I’m also working on basic functionality improvements. These are much less fun or exciting, but overall they need to be done. Things like adding iPad and Mac support (as well as iCloud).
Then, there’s the wish list of things I’d love to add. The biggest being able to allow multiple people to all share and collaborate on the same firing log, similar to a google doc. I’ve done some research and I think it’s possible, but I’m not entirely sure yet.
There’s also a lot more planned. But I’m keeping it secret until it’s ready.
Lisa York creates ceramics for special occasions and daily use. She received her MFA from University of North Dakota, and has worked at multiple art residencies and projects internationally. Her functional ceramics have been exhibited both nationally and internationally. Lisa York’s current art studio is located by Hartford, CT.
CC: To begin, in one sentence, sum up what your work is about.
LY: I make pottery for special occasion and daily use, and the varied surfaces, line, and circle patterns on the work are inspired from travel and time out doors.
CC: Tell us about your education background or major career accomplishments.
LY: I studied art at University of North Dakota, Hood College, Houghton College, and apprenticed with Kevin Crowe at Tye River Pottery.
I was an artist-in-residence at the Sanbao Ceramic Art Institute in Jingdezhen, China, the International Ceramics Studio in Kecskemet, Hungary, and the Residency for Ceramics, Berlin, Germany.
In Tanzania, I started a ceramics program at of Neema Crafts, an organization that trains people with disabilities to become skilled artisans. Likewise, I worked with a similar program in Chichi, Guatemala for a short-term project.
My functional ceramics, have been exhibited nationally and internationally.
CC: What opportunities have been important to your artistic career?
LY: Education and adventures that inspire of the look of my work.
CC: What project or future project are you excited about?
LY: Incorporating more wood working as my new studio has more space to have more of my wood tools set up.
CC: Tell us about your studio practice. What’s most important to you?
LY: Working in series. My work slowly evolves from previous work I have made.
CC: What are 3 artists that you look up to and why?
LY: Mentors: people I have studied under.
Catherine White, her use of sketchbooks, and playfulness of altering her pottery out of the round.

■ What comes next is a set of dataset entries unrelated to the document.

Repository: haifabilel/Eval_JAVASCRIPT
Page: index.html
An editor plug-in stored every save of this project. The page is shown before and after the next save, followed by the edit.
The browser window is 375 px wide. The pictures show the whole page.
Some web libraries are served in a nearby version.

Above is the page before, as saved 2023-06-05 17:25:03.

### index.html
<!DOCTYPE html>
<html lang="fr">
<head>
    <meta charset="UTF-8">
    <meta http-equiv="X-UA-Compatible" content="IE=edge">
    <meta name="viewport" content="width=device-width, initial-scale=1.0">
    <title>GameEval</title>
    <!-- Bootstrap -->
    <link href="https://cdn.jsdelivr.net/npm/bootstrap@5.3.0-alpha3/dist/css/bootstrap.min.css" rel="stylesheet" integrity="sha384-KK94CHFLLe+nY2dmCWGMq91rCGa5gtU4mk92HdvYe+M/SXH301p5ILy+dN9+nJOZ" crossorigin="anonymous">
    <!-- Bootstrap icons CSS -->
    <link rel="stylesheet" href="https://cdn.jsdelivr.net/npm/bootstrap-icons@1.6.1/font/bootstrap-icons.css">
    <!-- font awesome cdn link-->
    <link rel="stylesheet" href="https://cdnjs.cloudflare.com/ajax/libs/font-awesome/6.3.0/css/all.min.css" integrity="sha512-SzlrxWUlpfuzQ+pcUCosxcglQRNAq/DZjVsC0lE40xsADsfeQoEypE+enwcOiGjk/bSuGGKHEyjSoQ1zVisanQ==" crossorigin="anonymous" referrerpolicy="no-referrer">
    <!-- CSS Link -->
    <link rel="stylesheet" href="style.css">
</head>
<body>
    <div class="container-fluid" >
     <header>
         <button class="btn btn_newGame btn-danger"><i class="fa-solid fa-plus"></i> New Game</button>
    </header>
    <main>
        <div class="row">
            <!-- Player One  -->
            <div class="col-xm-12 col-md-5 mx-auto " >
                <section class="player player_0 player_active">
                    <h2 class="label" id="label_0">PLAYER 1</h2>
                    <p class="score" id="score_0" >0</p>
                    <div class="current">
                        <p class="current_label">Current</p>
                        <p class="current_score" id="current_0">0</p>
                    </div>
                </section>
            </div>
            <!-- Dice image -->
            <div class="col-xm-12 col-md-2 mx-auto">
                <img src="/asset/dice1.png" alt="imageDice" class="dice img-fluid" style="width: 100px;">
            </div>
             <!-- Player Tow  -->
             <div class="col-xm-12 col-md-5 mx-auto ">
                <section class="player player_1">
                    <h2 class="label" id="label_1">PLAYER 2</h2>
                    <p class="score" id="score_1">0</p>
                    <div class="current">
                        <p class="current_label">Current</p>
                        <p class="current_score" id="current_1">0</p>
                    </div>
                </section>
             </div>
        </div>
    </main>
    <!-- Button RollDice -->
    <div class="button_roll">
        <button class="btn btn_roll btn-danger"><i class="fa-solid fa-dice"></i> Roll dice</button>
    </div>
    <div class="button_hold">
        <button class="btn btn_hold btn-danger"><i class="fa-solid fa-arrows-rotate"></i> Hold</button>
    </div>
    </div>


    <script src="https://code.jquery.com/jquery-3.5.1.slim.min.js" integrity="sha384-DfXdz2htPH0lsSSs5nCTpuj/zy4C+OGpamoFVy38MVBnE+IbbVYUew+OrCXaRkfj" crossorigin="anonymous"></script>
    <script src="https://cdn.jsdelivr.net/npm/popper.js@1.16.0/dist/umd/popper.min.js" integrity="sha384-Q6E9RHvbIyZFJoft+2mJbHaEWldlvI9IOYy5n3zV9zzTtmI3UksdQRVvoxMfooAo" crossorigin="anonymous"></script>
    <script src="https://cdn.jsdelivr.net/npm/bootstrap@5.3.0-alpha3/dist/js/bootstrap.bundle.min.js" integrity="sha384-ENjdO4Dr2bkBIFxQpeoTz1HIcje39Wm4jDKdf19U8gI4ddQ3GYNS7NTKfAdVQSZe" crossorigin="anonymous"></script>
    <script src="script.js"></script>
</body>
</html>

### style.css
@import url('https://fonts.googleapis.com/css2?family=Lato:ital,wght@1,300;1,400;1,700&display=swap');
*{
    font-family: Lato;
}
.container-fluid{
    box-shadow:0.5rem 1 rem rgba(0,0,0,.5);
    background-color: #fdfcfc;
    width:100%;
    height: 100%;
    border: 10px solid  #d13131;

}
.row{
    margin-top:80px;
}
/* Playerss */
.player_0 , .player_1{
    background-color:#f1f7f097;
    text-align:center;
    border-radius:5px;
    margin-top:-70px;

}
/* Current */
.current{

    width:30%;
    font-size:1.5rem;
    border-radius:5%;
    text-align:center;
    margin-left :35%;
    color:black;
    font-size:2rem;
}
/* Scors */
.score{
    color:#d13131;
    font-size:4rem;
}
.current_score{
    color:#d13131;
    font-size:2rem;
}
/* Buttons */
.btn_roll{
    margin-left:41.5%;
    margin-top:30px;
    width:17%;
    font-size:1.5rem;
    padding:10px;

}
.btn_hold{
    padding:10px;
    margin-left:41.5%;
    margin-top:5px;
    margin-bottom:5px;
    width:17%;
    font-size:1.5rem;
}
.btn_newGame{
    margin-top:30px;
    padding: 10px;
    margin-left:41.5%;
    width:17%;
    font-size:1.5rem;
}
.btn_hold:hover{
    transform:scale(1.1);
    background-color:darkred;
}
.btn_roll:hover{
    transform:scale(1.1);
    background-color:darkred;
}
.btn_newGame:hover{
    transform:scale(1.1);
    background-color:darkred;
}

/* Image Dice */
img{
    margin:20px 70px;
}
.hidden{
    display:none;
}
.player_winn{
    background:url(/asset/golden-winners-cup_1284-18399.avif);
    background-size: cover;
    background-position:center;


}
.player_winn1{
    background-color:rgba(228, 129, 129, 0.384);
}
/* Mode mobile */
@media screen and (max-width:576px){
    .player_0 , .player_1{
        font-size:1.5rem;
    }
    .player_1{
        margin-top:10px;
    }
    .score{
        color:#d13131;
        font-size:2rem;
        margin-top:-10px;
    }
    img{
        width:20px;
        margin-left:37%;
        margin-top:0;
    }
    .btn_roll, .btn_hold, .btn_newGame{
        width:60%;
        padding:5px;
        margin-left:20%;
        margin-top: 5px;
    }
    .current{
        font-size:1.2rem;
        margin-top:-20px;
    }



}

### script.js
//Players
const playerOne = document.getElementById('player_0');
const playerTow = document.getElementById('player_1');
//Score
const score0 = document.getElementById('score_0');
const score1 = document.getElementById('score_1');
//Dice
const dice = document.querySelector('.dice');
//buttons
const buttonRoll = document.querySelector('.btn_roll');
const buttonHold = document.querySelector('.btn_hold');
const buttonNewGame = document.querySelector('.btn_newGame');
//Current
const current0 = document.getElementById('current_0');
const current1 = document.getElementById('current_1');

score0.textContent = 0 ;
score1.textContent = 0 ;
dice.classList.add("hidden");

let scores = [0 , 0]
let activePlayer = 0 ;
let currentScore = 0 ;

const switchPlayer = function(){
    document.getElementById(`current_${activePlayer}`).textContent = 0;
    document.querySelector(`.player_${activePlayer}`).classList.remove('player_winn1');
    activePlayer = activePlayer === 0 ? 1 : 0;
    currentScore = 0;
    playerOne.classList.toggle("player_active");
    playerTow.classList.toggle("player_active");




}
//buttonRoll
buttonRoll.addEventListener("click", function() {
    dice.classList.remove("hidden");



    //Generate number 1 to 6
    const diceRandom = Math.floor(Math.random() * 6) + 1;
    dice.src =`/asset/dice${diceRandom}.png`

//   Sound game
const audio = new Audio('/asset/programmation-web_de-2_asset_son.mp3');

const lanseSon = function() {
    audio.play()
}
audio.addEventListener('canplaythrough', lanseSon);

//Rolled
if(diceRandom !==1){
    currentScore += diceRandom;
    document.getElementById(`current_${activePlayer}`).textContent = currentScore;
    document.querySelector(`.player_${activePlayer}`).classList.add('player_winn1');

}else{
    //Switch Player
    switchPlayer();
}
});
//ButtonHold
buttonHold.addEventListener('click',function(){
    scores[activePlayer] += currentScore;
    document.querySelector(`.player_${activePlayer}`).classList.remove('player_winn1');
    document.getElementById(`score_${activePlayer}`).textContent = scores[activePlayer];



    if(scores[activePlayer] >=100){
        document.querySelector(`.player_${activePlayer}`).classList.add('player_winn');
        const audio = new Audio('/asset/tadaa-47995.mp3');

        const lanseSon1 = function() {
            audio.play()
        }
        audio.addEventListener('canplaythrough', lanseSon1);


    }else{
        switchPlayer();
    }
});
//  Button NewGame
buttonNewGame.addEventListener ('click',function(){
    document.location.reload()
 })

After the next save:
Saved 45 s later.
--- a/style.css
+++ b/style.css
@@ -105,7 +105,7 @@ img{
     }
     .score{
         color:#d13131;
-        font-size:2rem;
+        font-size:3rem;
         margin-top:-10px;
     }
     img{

Helen Otterson, her use of mixed media and she encouraged me to incorporate other materials into my work.
Kevin Crowe, his amazing pottery… but more so him as a person and balance of life and work.
CC: Finally, tell us about your favorite studio mug (made by another artist)
LY: My Stephanie Wilhelm mug with a portrait of my dog maple.
Find more information about Lisa York on her website https://www.lisayorkarts.com/ and on instagram at @lisayorkarts.